The idea behind the blog is to interact with you, our customers, authors and partners, and to create a forum for exchange and debate. We hope to provide something a little different from our standard fare with posts on topical subjects, coordinated by our blog editors for each key subject area, with the occasional post from us, as publishers, to give you a flavour of what is happening behind the scenes. Please do also let us know if there is anything in particular you would like to see covered or if you have ideas for new posts.
This was the second year that we have exhibited at LBF with the marvellous Independent Publishers Guild (IPG). What a joy to turn up at the stand to find our books and materials laid out (as opposed to rooting around basements for boxes). And so the fair began with a nicely busy schedule of meetings with our bookseller partners and agents and potential new contacts from around the world. The mood pre-fair was quite positive with The Bookseller reporting a slowdown in the erosion of print sales – we were curious to see whether this would be borne out by our contacts during the fair. In the event, our partners reflected a mixed mood, with some UK contacts still reporting tough times and others – for example, from China – more upbeat.
In between meetings, we attended a fascinating seminar on the future of small and academic publishers featuring a panel with Timothy Wright from Edinburgh University Press, Anthony Cond from Liverpool University Press and Oliver Gadsby from the newly formed Rowman and Littlefield International. Standing room only, the panel offered many interesting insights, with Wright kicking off with the positive view that the future is bright for smaller academic publishers.
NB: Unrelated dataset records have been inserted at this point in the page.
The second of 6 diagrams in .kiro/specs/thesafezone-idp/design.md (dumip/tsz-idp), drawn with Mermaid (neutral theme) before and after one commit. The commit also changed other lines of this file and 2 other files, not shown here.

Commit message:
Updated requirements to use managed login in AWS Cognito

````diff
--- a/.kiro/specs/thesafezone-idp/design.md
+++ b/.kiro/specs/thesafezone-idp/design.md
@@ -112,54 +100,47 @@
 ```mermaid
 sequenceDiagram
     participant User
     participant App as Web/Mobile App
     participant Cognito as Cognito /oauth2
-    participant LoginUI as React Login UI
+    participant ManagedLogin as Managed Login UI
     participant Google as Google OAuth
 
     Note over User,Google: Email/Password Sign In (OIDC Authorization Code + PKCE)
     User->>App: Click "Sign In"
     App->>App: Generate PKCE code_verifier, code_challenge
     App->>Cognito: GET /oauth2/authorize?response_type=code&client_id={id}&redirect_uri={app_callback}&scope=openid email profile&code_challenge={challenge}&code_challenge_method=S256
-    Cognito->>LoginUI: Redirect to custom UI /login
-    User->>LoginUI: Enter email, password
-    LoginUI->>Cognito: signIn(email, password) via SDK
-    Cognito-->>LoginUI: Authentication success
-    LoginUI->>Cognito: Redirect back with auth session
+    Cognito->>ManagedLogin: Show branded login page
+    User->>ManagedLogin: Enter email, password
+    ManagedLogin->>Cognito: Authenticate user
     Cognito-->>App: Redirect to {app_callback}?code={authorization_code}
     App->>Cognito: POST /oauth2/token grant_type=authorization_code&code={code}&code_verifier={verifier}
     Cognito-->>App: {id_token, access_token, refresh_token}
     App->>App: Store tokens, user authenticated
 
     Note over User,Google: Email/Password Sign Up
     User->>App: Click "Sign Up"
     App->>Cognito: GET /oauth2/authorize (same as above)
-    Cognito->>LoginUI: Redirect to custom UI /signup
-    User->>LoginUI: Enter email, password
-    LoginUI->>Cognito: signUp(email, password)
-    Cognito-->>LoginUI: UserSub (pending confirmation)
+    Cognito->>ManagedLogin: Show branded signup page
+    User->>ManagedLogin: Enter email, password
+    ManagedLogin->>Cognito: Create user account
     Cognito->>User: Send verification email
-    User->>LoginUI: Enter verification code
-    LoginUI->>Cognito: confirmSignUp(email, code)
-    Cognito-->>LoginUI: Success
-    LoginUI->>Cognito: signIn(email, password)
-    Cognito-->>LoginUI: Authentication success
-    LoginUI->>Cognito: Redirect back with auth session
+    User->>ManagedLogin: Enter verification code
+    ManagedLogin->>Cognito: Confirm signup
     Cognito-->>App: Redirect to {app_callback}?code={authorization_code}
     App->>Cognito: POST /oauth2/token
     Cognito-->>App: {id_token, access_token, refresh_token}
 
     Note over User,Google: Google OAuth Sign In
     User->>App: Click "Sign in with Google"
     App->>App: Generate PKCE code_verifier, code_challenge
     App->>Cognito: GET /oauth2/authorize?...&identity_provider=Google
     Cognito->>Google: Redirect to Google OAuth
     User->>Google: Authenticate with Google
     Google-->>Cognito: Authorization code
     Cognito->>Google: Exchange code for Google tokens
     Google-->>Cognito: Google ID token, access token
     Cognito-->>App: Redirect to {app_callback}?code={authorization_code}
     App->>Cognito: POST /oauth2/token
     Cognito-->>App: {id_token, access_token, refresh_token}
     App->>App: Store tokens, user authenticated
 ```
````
Gadsby highlighted the importance of commissioning editors, deciding on your niches and building a distinctive presence when setting up a new firm/imprint. The panel predicted the monograph will endure with print sales still dominant, although the importance of technical skills and metadata should not be underestimated. Cond also highlighted a point we would support at Globe Law and Business: how smaller publishers can offer a boutique service to authors and a continuity of staff that is often absent from the bigger players.
By the third day of the fair, our schedule had eased, freeing up time for visitors to drop by the stand and for us to catch up with IPG friends (and to collect a healthy stock of free canvass bags!). A pleasure as always to attend, we are looking forward to following up on ideas discussed and to keeping in touch with friends old and new.